The psychological aspect of this approach is a challenge
The psychological aspect of this approach shouldn’t be neglected. How would you feel is you knew you had the gene variant APOE4 giving you roughly 80% of developing Alzheimer's? Or if you had higher chances of developing breast cancer? This kind of information are not always easy to digest and they would require adequate support and counseling. It doesn’t mean however that the whole approach is bad. What we have to understand is that this is not really new information, it’s rather a precision. We all already know we are going to die sooner or later. In Europe, we can expect to live 80 years. We also know that it’s most likely a disease that is going to kill us. So now we can either run from the thought of our finite existence or try to maximize it and be able to go hiking with our grandchildren. What this approach shows, is that it’s up to us. As Pr. David Sinclair wrote in his book “Lifespan”: “There are steps we can take right now to live much longer and much healthier lives. There are things we can do to slow, stop, and even reverse aspects of aging”.

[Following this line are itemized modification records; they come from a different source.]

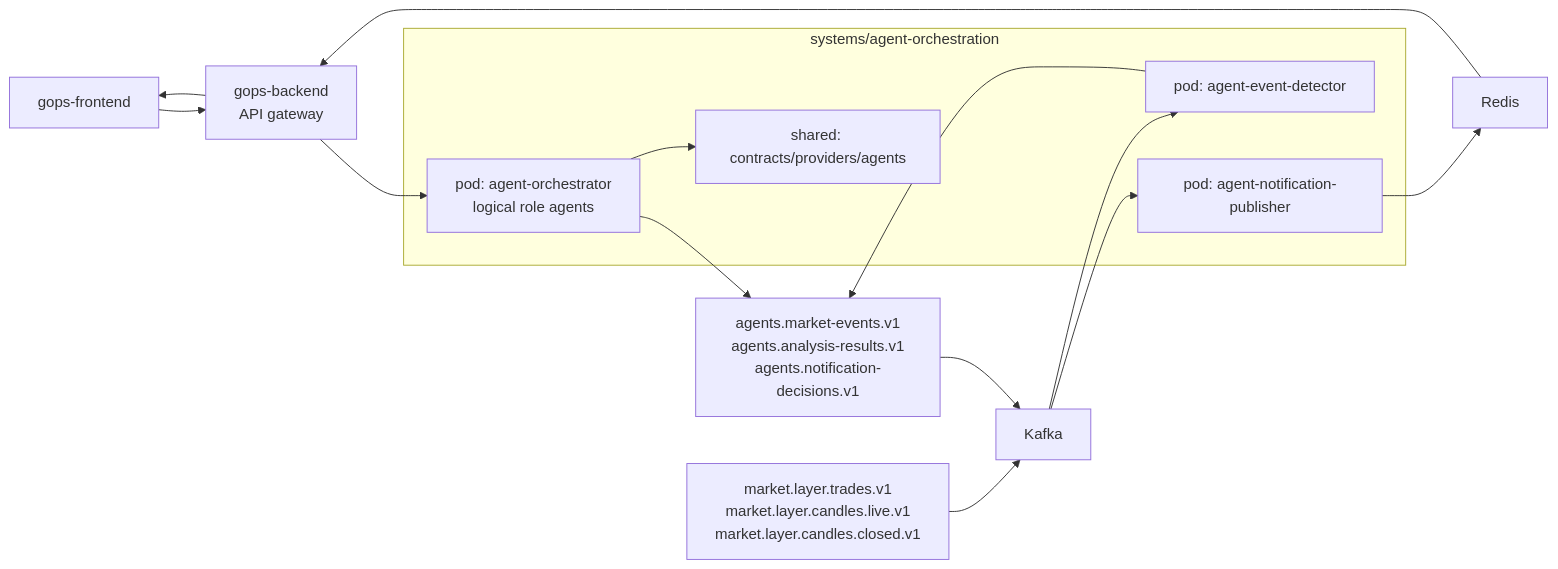
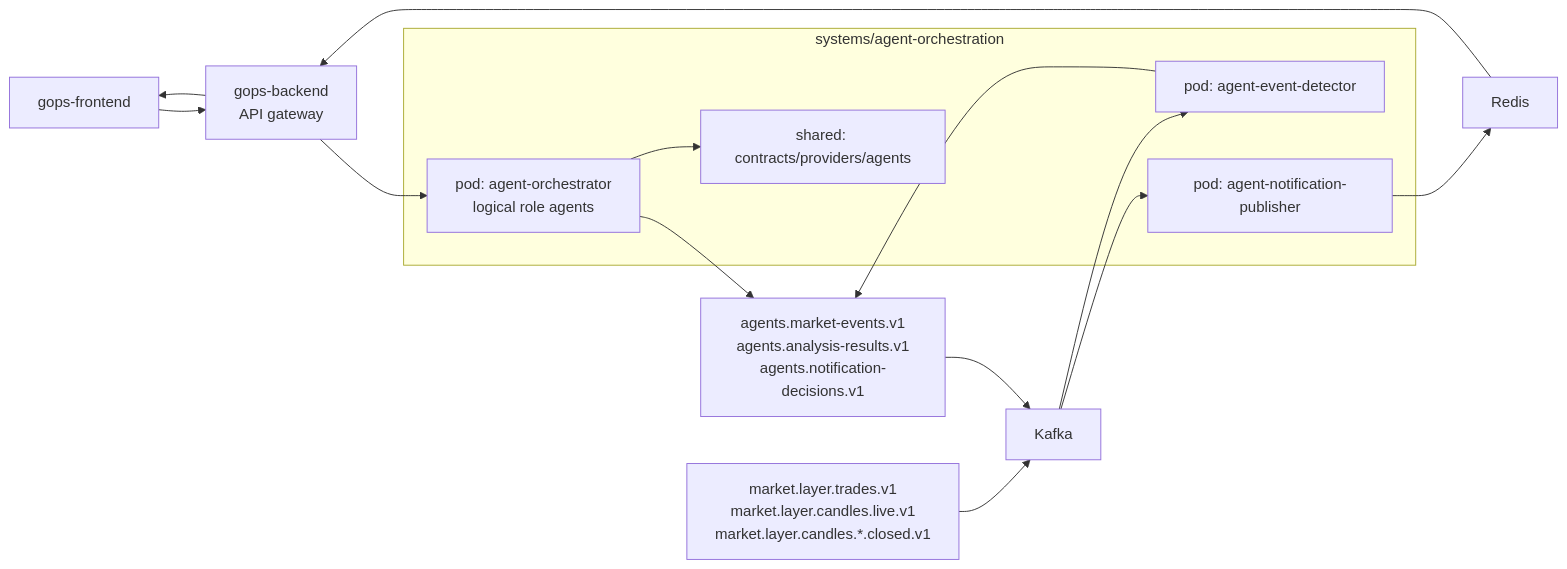
One commit to seunglee10/GOPS-BE changed the first of 3 diagrams in docs/AGENT_ORCHESTRATION_IMPLEMENTATION.md. Above: the diagram before and after it, drawn with Mermaid. The commit also changed 18 other files, not shown here.

````diff
--- a/docs/AGENT_ORCHESTRATION_IMPLEMENTATION.md
+++ b/docs/AGENT_ORCHESTRATION_IMPLEMENTATION.md
@@ -30,30 +30,30 @@
 ```mermaid
 flowchart LR
   Frontend["gops-frontend"]
   Backend["gops-backend<br/>API gateway"]
 
   subgraph AgentSystem["systems/agent-orchestration"]
     Orchestrator["pod: agent-orchestrator<br/>logical role agents"]
     EventDetector["pod: agent-event-detector"]
     NotificationPublisher["pod: agent-notification-publisher"]
     Contracts["shared: contracts/providers/agents"]
   end
 
   Kafka["Kafka"]
   Redis["Redis"]
-  MarketTopics["market.layer.trades.v1<br/>market.layer.candles.live.v1<br/>market.layer.candles.closed.v1"]
+  MarketTopics["market.layer.trades.v1<br/>market.layer.candles.live.v1<br/>market.layer.candles.*.closed.v1"]
   AgentTopics["agents.market-events.v1<br/>agents.analysis-results.v1<br/>agents.notification-decisions.v1"]
 
   Frontend --> Backend
   Backend --> Orchestrator
   Orchestrator --> Contracts
   MarketTopics --> Kafka
   Kafka --> EventDetector
   EventDetector --> AgentTopics
   Orchestrator --> AgentTopics
   AgentTopics --> Kafka
   Kafka --> NotificationPublisher
   NotificationPublisher --> Redis
   Redis --> Backend
   Backend --> Frontend
 ```
````
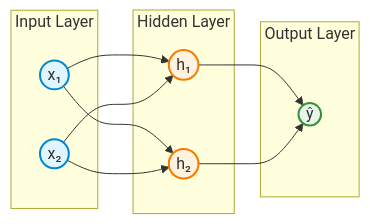
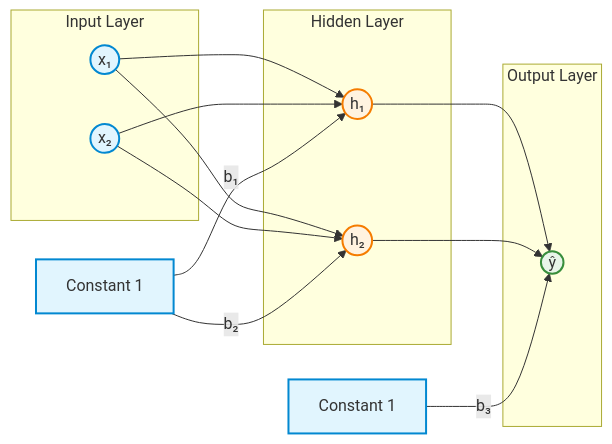
The first of 3 diagrams in material/theory2.md (AI-Learning-Repo/Neural-Networks), drawn with Mermaid before and after one commit. The commit also changed other lines of this file and 3 other files, not shown here.

````diff
--- a/material/theory2.md
+++ b/material/theory2.md
@@ -43,27 +58,35 @@
 ```mermaid
 graph LR
     classDef input fill:#e1f5fe,stroke:#0288d1,stroke-width:2px;
     classDef hidden fill:#fff3e0,stroke:#f57c00,stroke-width:2px;
     classDef output fill:#e8f5e9,stroke:#388e3c,stroke-width:2px;
 
     subgraph Input_Layer["Input Layer"]
         x1(("x₁")):::input
         x2(("x₂")):::input
     end
 
     subgraph Hidden_Layer["Hidden Layer"]
         h1(("h₁")):::hidden
         h2(("h₂")):::hidden
     end
 
     subgraph Output_Layer["Output Layer"]
         out(("ŷ")):::output
     end
 
+    bh["Constant 1"]:::input
+    bo["Constant 1"]:::input
+
     x1 --> h1
     x1 --> h2
     x2 --> h1
     x2 --> h2
+
+    bh -->|"b₁"| h1
+    bh -->|"b₂"| h2
+
     h1 --> out
     h2 --> out
+    bo -->|"b₃"| out
 ```
````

How precise is the information?
When you get information regarding your risks, it’s normal to be concerned about the validity of that information. Some diseases are well understood today, and insights on these are usually accurate. But understanding the risk factor or disease is a medical field rapidly evolving. With this approach, the best we can do is optimizing health based on the current state of the science. Our understanding of health and disease is in constant evolution, and treatments of today may not be those of tomorrow. But that’s just the best we can do today, and it’s already very good.
Lifestyle and habit changes
This whole approach relies on preventing rather than curing a health condition. The first step is understanding your body. Then comes the time of action. What could you do to minimize your risk and extend your health-span? This will be very different from a person to the other, but the common point is that some changes will have to be made. And as we know, lifestyle changes can be hard to stick to. The whole value of such an approach relies on its ability to make people stick to habits that will help them live longer. Without that, the effect of it won’t be game-changing. The real revolution lies in combining the hard science of understanding your body and your risks with the soft science of making you follow a plan suited for your longevity. Hard science without real-life changes has little value, so does habit trackers without hard science to back them.
At first, thinking about health can be overwhelming. The biggest challenge the new actors of Longevity will have is to find the perfect tradeoff between the precision of the actionable and the feasibility of them. These actors will have to become a trusted source of truth in a world relying on complex parameters. Then they will have to suggest the next steps to help the user improve his condition and monitor his risks.
Becoming more proactive regarding health makes sense now more than ever before. Science and technology together can bring a new era in healthcare. It is now time for innovations that work on bringing the new hard science of risk factors and disease prevention along with the psychological aspect of habit change and lifestyle management to change how we approach our health and longevity.